# Data to use
Start of Block

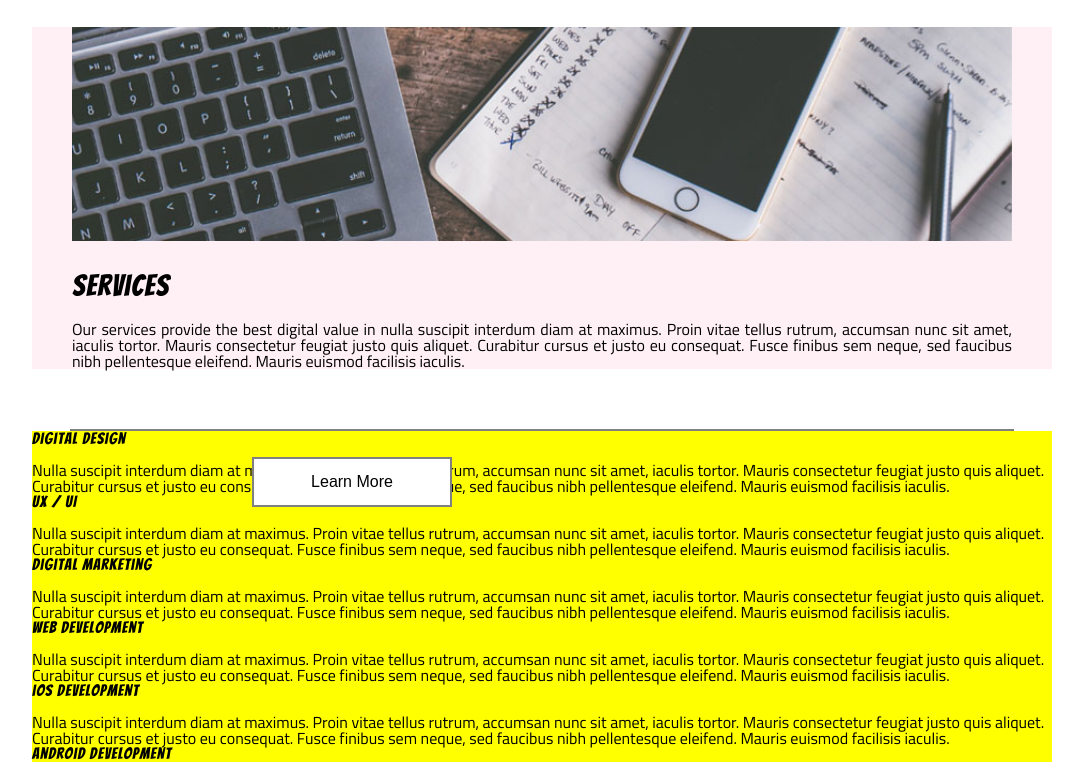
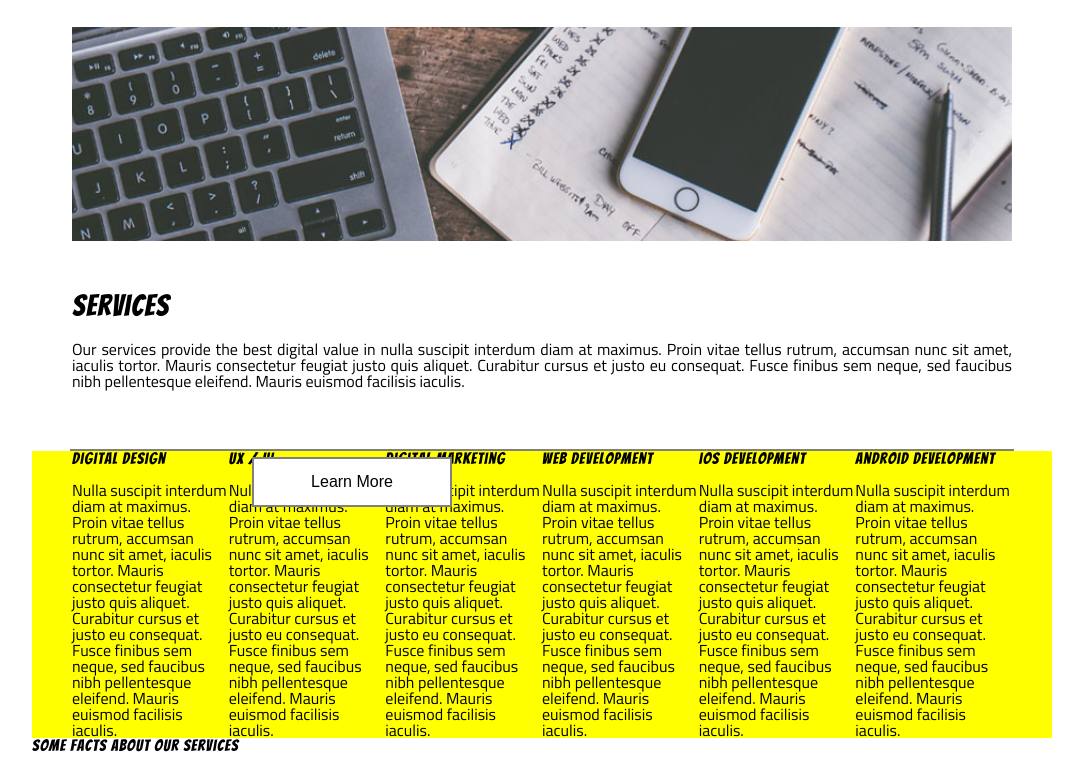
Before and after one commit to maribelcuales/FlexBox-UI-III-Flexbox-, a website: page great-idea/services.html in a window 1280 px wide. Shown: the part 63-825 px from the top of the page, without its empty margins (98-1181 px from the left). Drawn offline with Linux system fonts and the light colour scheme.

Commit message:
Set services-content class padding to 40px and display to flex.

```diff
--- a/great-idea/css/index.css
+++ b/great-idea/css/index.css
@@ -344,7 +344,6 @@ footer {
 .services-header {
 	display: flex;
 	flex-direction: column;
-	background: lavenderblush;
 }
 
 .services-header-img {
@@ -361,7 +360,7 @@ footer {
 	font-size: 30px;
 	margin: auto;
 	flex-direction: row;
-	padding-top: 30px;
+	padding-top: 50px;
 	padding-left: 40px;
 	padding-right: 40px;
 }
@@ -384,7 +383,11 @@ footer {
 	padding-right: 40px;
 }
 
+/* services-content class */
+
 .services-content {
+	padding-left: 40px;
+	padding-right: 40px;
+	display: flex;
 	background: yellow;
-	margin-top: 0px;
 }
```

End of Block

# Your assignment
Determine the number of lines in the listing that hold the word "padding", and supply that number and nothing further.

# Answer section
8